Of course the other story is one the other frontrunner-- I find it odd in a field of ten, we've still managed to really only care about one or two movies a year (last year: The Hurt Locker and Avatar, there rest: immediate also-rans) which is The Social Network, and there's a fair of media spewing on that on as well. It all started when it came out with a bang and was being touted as, "the movie of a generation." It's hard, and mighty difficult to sustain that sort of initial reaction for the long haul, it was bound to be called overrated eventually, and throughout the critics awards season, one could read the writings on the wall and suggest that once the critics weighed in, The Social Network would have a slightly more chilly reception. That's what happens when a film with an anti-establishment vibe enters the establishment. Contention between the claims of the movie, as well as the real-life Facebook peeps have provided juicy back-and-forth controversy for months-- for now it appears the filmmakers and Mr. Zuckerberg (aka Time's Man of the Year) are willing to play nice; witness his cameo on last week's Saturday Night Live with Jesse Eisenberg.
I feel removed enough at this point in time, and to put my predictive cap on for a second I think picture will be The King's Speech, while The Social Network will win direction for David Fincher. Either way, I'm already kind of over it. I feel that The King's Speech will remain a favorite for years to come, becoming a second-tier classic of sorts, and a favorite with actors who I can already sense will go to auditions with David Seidler's writing, while The Social Network will likely be studied and provoked by film classes to the end of time. Either way, that's a pretty good legacy for both, and don't fear that this years result will be quite the scandal of 1941's How Green Was Your Valley and it's insane upset of Citizen Kane.
What I object too is this best picture top ten madness, which will hopefully die this year. With the weighted ballot, I fear eventual integrity will be lost with the Academy.

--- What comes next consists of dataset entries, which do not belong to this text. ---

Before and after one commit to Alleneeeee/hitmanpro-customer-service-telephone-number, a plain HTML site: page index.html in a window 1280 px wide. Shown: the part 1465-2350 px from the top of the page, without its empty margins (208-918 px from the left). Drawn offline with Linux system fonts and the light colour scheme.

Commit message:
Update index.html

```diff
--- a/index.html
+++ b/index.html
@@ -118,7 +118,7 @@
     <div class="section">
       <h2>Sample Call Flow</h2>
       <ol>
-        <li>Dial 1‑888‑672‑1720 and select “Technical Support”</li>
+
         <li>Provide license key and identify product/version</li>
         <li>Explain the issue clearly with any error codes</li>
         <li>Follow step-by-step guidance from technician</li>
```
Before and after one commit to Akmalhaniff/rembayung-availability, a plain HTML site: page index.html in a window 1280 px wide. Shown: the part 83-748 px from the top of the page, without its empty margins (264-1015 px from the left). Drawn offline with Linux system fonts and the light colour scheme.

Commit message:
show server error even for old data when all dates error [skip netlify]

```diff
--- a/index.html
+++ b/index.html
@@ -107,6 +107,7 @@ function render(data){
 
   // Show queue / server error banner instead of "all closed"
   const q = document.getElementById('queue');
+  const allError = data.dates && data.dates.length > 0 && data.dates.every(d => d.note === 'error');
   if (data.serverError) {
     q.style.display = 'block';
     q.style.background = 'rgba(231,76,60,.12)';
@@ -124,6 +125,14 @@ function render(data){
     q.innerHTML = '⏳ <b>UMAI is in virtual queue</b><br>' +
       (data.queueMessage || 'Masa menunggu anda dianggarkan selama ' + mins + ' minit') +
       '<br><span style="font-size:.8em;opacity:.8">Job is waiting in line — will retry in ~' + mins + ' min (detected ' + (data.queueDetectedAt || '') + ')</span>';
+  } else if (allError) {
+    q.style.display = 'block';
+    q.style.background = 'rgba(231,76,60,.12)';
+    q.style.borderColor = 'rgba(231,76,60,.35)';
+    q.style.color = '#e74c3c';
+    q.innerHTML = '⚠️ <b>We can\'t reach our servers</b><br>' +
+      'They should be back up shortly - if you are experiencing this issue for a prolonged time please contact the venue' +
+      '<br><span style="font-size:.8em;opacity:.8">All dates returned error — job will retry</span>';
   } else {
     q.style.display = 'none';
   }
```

The idea now that members could actively vote against something seems counterproductive and gross. Vote for the best of the year in filmmaking, that should be all, not to slime the competition.